The method I found useful was to create a scrapbook to record these memories. This can make a wonderful tool to log these details, and keep that cognitive process working for as long as possible. But where to start? Photographs! Pull together pictures of birthdays, weddings, significant occasions, etc. put them in the scrapbook and write below, where the picture was taken and who was in it. Use pictures of close friends and family members and put these in groups of two, using an old picture and one taken recently, of the same person along with their name. This helps with facial recognition, past and present. Use photos as much as possible. Be inventive. Find pictures of previous homes. If you don’t have them, (and if the buildings are still there), you can find them on Google Street View. Maybe pictures of previously owned cars etc. Any pictures of holidays or special places visited. If not available, pictures of anywhere visited can be found through a computer.

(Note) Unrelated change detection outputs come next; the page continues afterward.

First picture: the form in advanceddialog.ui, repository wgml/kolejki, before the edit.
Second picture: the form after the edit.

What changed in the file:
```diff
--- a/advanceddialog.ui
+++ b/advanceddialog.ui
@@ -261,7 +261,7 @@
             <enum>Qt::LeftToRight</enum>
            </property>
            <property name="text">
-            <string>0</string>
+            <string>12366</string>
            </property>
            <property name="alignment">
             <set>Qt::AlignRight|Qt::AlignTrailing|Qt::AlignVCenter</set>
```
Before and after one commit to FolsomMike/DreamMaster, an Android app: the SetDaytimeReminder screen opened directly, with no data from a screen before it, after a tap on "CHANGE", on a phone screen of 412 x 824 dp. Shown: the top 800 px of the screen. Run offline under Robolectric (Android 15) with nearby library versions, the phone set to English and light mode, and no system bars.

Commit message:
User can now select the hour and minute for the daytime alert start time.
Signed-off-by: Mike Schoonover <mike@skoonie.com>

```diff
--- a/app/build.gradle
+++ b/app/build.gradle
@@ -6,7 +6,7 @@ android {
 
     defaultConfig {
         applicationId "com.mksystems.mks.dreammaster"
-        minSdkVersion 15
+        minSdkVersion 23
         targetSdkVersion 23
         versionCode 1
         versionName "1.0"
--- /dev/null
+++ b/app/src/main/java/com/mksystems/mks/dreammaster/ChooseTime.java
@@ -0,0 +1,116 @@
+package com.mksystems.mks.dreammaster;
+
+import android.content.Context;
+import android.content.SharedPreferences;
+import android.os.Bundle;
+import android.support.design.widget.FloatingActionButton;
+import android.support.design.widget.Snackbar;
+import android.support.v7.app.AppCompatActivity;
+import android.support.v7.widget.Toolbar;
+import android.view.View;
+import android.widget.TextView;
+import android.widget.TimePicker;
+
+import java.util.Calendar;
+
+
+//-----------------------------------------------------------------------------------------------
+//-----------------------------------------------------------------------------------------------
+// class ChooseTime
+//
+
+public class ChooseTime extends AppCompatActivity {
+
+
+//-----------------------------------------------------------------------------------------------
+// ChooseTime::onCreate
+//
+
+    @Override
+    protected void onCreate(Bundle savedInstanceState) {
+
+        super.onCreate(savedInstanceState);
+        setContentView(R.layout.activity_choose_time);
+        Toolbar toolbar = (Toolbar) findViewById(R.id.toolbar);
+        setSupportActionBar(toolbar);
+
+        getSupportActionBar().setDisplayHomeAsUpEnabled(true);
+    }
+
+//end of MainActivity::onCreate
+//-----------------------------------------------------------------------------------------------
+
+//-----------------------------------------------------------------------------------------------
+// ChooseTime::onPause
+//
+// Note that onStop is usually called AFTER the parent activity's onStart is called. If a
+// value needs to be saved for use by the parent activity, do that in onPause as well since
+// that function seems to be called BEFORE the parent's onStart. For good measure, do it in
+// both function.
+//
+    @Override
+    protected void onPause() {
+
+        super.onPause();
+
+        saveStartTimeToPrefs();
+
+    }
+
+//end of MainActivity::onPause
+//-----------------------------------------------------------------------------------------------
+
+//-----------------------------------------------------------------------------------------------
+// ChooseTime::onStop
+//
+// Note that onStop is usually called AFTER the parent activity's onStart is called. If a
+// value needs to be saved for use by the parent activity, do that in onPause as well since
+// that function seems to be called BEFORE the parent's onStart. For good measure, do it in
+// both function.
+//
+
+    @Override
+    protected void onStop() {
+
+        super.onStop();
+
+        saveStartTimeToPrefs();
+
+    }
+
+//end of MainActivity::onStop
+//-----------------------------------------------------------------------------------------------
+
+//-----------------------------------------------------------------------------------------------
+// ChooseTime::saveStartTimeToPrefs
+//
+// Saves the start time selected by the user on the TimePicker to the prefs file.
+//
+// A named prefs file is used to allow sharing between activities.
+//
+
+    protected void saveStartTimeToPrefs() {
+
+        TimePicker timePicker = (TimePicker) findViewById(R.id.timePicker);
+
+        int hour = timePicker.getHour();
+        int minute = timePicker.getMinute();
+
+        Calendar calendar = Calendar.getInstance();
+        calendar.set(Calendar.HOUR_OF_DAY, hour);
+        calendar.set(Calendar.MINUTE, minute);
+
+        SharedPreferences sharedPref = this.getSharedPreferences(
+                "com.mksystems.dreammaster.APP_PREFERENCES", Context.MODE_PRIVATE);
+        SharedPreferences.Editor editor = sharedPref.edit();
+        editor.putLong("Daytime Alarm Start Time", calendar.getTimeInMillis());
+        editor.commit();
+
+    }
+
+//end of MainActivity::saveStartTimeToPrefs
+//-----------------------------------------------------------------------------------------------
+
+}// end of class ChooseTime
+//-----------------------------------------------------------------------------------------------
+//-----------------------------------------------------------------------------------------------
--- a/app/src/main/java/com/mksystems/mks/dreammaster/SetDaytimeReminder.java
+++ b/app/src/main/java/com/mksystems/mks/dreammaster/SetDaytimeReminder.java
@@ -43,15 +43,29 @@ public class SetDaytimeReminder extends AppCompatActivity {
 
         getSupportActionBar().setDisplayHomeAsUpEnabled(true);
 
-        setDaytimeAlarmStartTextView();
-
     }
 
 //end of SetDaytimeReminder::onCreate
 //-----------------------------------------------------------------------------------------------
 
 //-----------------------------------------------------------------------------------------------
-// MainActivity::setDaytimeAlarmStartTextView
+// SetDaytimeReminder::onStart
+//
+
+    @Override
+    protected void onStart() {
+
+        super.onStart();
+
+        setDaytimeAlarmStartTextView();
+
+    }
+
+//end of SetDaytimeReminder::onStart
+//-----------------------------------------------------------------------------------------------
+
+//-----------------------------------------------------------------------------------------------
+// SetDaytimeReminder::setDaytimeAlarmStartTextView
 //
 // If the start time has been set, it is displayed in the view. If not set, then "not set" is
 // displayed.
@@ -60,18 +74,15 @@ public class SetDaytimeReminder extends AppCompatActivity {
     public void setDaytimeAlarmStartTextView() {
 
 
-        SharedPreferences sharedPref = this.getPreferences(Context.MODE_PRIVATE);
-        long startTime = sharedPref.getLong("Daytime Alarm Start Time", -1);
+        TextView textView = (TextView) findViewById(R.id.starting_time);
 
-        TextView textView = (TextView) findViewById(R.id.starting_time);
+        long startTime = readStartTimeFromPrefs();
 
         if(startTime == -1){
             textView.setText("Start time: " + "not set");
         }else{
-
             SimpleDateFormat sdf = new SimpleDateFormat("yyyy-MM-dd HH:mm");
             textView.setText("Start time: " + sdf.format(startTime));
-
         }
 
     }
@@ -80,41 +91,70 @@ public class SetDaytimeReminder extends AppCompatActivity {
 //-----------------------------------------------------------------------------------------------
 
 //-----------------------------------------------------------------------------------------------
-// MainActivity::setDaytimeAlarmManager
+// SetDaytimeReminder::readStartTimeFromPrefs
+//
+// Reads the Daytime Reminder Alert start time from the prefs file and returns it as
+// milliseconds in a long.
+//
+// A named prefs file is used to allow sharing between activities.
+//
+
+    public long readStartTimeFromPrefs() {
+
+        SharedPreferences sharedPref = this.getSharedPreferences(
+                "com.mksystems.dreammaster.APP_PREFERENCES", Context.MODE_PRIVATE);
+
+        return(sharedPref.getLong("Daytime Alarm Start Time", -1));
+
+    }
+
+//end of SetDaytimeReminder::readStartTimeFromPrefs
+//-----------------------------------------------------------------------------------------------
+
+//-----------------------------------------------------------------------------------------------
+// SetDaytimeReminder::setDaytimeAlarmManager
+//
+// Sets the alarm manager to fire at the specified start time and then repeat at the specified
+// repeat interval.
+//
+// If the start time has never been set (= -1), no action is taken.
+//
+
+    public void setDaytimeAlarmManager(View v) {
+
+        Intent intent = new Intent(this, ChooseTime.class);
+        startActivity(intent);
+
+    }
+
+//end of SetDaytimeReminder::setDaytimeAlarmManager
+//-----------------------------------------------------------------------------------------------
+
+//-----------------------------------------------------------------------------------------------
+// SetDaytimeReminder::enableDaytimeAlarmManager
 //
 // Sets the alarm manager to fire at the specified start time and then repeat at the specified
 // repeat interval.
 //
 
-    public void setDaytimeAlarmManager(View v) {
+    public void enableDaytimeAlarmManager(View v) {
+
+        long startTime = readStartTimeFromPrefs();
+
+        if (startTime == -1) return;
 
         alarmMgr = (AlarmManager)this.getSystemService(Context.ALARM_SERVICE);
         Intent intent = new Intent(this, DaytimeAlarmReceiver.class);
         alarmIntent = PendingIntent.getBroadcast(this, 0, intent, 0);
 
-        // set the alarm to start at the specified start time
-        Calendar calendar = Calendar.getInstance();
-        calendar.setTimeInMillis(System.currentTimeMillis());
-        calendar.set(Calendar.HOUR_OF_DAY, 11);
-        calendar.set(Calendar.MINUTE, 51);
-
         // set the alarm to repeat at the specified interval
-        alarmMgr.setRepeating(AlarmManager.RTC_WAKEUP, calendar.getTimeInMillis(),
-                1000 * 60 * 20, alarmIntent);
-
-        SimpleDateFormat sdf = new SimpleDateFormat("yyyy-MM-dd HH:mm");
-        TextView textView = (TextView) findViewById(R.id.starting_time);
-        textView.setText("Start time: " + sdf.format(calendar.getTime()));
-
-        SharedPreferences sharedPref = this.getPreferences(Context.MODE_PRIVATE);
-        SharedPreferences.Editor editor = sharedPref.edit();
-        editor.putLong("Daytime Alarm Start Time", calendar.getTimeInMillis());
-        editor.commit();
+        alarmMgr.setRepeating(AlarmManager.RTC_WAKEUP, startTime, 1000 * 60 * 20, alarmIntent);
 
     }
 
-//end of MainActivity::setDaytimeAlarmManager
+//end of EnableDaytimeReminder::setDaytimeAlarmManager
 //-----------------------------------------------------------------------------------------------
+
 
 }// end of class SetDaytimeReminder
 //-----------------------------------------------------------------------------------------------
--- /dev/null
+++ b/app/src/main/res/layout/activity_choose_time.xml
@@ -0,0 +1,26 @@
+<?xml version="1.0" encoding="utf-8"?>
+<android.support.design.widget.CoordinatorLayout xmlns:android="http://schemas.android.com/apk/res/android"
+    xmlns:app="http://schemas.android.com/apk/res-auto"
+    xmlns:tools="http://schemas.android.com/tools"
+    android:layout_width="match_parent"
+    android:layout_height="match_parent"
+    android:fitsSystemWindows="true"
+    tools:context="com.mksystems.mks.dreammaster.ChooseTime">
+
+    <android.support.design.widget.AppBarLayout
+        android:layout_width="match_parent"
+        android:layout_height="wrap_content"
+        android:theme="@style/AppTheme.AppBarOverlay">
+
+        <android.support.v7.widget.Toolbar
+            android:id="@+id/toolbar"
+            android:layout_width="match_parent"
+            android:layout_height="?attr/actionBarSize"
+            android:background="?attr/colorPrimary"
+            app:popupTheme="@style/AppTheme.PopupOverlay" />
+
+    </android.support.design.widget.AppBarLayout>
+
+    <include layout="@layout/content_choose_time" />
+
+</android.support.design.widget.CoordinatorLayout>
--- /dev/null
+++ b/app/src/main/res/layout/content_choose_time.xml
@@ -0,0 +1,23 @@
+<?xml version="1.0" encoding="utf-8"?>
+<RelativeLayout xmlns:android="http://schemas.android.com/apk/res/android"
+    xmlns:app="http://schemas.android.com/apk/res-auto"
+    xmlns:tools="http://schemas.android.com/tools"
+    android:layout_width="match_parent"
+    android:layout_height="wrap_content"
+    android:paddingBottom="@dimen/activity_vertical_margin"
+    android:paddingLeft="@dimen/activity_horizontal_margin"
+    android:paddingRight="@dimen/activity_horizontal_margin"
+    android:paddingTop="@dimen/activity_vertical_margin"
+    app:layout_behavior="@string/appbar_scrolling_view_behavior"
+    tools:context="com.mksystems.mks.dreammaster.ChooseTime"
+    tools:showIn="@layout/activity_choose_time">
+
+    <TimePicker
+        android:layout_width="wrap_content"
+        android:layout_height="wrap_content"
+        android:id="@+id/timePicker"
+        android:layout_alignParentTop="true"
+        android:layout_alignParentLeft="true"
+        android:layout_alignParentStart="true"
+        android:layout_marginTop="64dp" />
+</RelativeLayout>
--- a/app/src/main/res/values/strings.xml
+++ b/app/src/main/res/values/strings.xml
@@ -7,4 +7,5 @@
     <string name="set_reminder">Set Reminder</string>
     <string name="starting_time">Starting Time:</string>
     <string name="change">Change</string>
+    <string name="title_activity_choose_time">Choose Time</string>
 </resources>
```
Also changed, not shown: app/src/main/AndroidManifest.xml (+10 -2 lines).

If you have basic computer skills, or know someone who has this ability, you can put this down in a style to be printed out. I found if you laminate A4 sheets with the information printed out, these can be handled many times over with no damage and can be put in a ring binder to keep the pages in order. The one I produced was read on a daily basis by my Mum and has lasted the test of time. Also, you don’t need to do this all at once. Add to it when you can, then it won’t seem like a chore. Make it as basic or as fancy as you like.

What else? Ask friends and family to each jot down a short story, as a reminder of a situation, factual or funny, that has happened in the past. These stories help quite a bit as it will involve people and places and provides a starting point for a conversation about the occasion. Find out about previous occupations. List them and maybe the people they worked with. Did they do sports or have any special hobbies?

Again, if possible, people and situations are worth putting in. A list of songs or music they liked is useful. My experience is that the elderly love to sing “the old songs”. A collection of songs to listen to helps, as we all know a certain tune can have the memories flooding back. Anything that helps the process of remembering is worth putting in the scrapbook. If they can’t remember things, you have the details there to help them bring it back. Remember, you don’t have to do this all at once, build it up over time. However, there is another valuable reason for documenting this important persons life. It is so easy, once someone has passed on, for these memories to just fade away. Your scrapbook will store this valuable history. So, in years to come, when the next generation ask “What did Granny / Grandad do when they were here?” you can simply pass them the scrapbook with all the information they need because there is a possibility that you too, just might not remember.


Ian McRae has been a much loved volunteer with LifeCare supporting clients who are living with dementia at our day club for 4 years. He wrote this piece in the hopes that it will help others as much as it has helped his own family, to be shared during Dementia Awareness Week.

In Scotland, over 90,000 people have dementia. It is most common in older people but can affect people in their 40s and 50s or even younger. LifeCare provides a range of services in support of those living with dementia and their unpaid carers. From Outreach in the community, to our Day Clubs that provide fun and friendships, to Help at Home and Meals on Wheels, LifeCare’s reliable, flexible and trusted support has got you covered.

To find out more about our services, click here.